The claim of the runner up in Colombia’s 2018 elections that President Ivan Duque is illegitimate has received no political support outside his party.
Opposition Senator Petro’s claim that evidence of a mafia plot to rig the elections in Duque’s favor made the president illegitimate fell on deaf ears outside his Colombia Humana party.
Notwithstanding, Petro doubled down on Monday and called on Colombians to stop paying their public utilities and stop sending their children to school as an act of civil disobedience.
This triggered a fierce response from Duque’s far-right Democratic Center (CD) party, which accused “the communist pretending to be a progressive” of “calling for anarchy and chaos.”
Duque and the CD called for civil disobedience in 2016 in protest of a peace deal with the now-demobilized FARC guerrilla group, which also received no support.
Former Medellin Mayor Sergio Fajardo, who was third in the first round of the 2018 elections, responded on Tuesday that “we need to work to overcome what is happening instead of calling for disorder, hatred and resentment.”
At the same time, Fajardo urged for serious investigation into the “Ñeñepolitica” scandal triggered by the evidence that the drug trafficking organization of Marquitos Figueroa supported Duque’s presidential ambitions.
It is necessary and urgent for Colombia to seriously investigate, in criminal and electoral matters, what happened in the so-called Ñeñepolitics.
Former candidate Sergio Fajardo

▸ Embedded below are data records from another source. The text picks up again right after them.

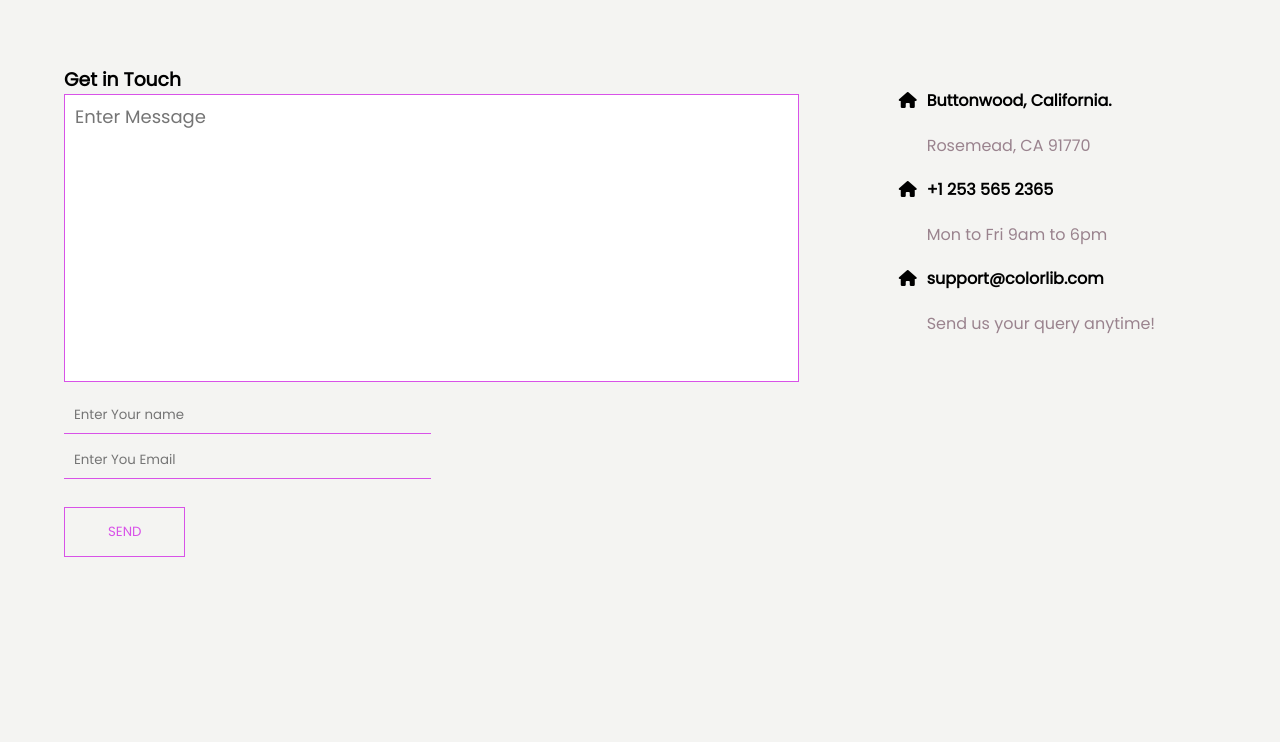
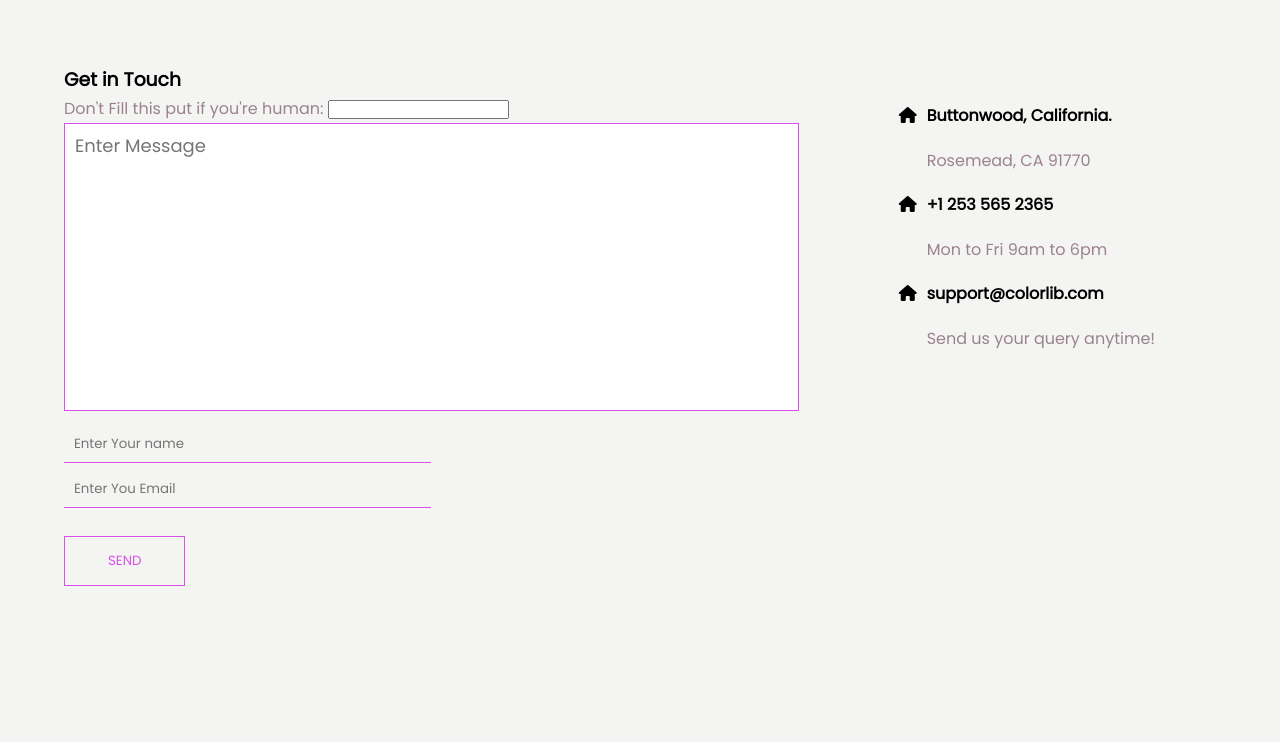
Before and after one commit to RDHarold11/AppCo2, a plain HTML site: page index.html in a window 1280 px wide. Shown: the part 4298-5040 px from the top of the page. Drawn offline with nearby package versions, Linux system fonts and the light colour scheme.

Commit message:
Update index.html

```diff
--- a/index.html
+++ b/index.html
@@ -205,11 +205,15 @@
 
 <section class="formularios">
     <div class="container grid form__section">
-        <form class="forms">
+        <form class="forms" method="POST" netlify-honeypot="bot-field" data-netlify="true">
             <h3>Get in Touch</h3>
+            <input type="hidden" name="form-name" value="contact">
+                    <p class="hidden">
+                        <label>Don't Fill this put if you're human: <input name="bot-field"> </label>
+                    </p>
             <textarea name="" id="" cols="30" rows="10" placeholder="Enter Message"></textarea>
-                <input type="name" class="inputs" placeholder="Enter Your name">
-                <input type="email" class="inputs" placeholder="Enter You Email">
+                <input type="name" class="inputs" placeholder="Enter Your name" required>
+                <input type="email" class="inputs" placeholder="Enter You Email" required>
             <input type="submit" class="form__btn" value="Send">
         </form>
         <div class="info">
```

Petro’s change of heart
Petro’s claim to the presidency is a major change of heart after initially recognizing the election results despite evidence of fraud with voting sheets.

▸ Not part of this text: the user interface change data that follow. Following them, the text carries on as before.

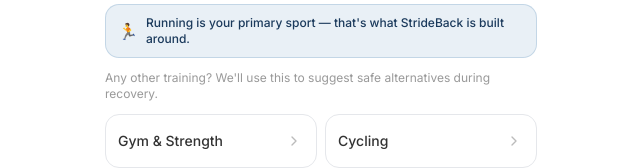
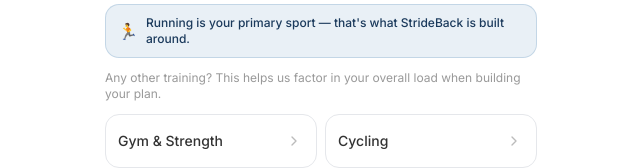
Before and after one commit to wynny12-arch/strideback, a Next.js app: page /onboarding/profile in a window 1280 px wide. Shown: the part 374-542 px from the top of the page, without its empty margins (319-959 px from the left). Built offline with nearby package versions, Linux system fonts and the light colour scheme.

Commit message:
fix: clearer wording on other activities hint

```diff
--- a/app/onboarding/profile/page.tsx
+++ b/app/onboarding/profile/page.tsx
@@ -243,7 +243,7 @@
             <span className="text-base">🏃</span>
             <p className="text-xs text-sb-primary font-medium">Running is your primary sport — that&apos;s what StrideBack is built around.</p>
           </div>
-          <p className="text-xs text-[#555]/60 mb-3">Any other training? We&apos;ll use this to suggest safe alternatives during recovery.</p>
+          <p className="text-xs text-[#555]/60 mb-3">Any other training? This helps us factor in your overall load when building your plan.</p>
           <MultiOptionGrid options={OTHER_ACTIVITY_OPTIONS} values={otherActivities} onChange={setOtherActivities} />
         </Section>
 
```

Duque defeated his second round opponent with 10 million to 8 million votes, a gap too big for the leftist candidate to challenge the results at the time.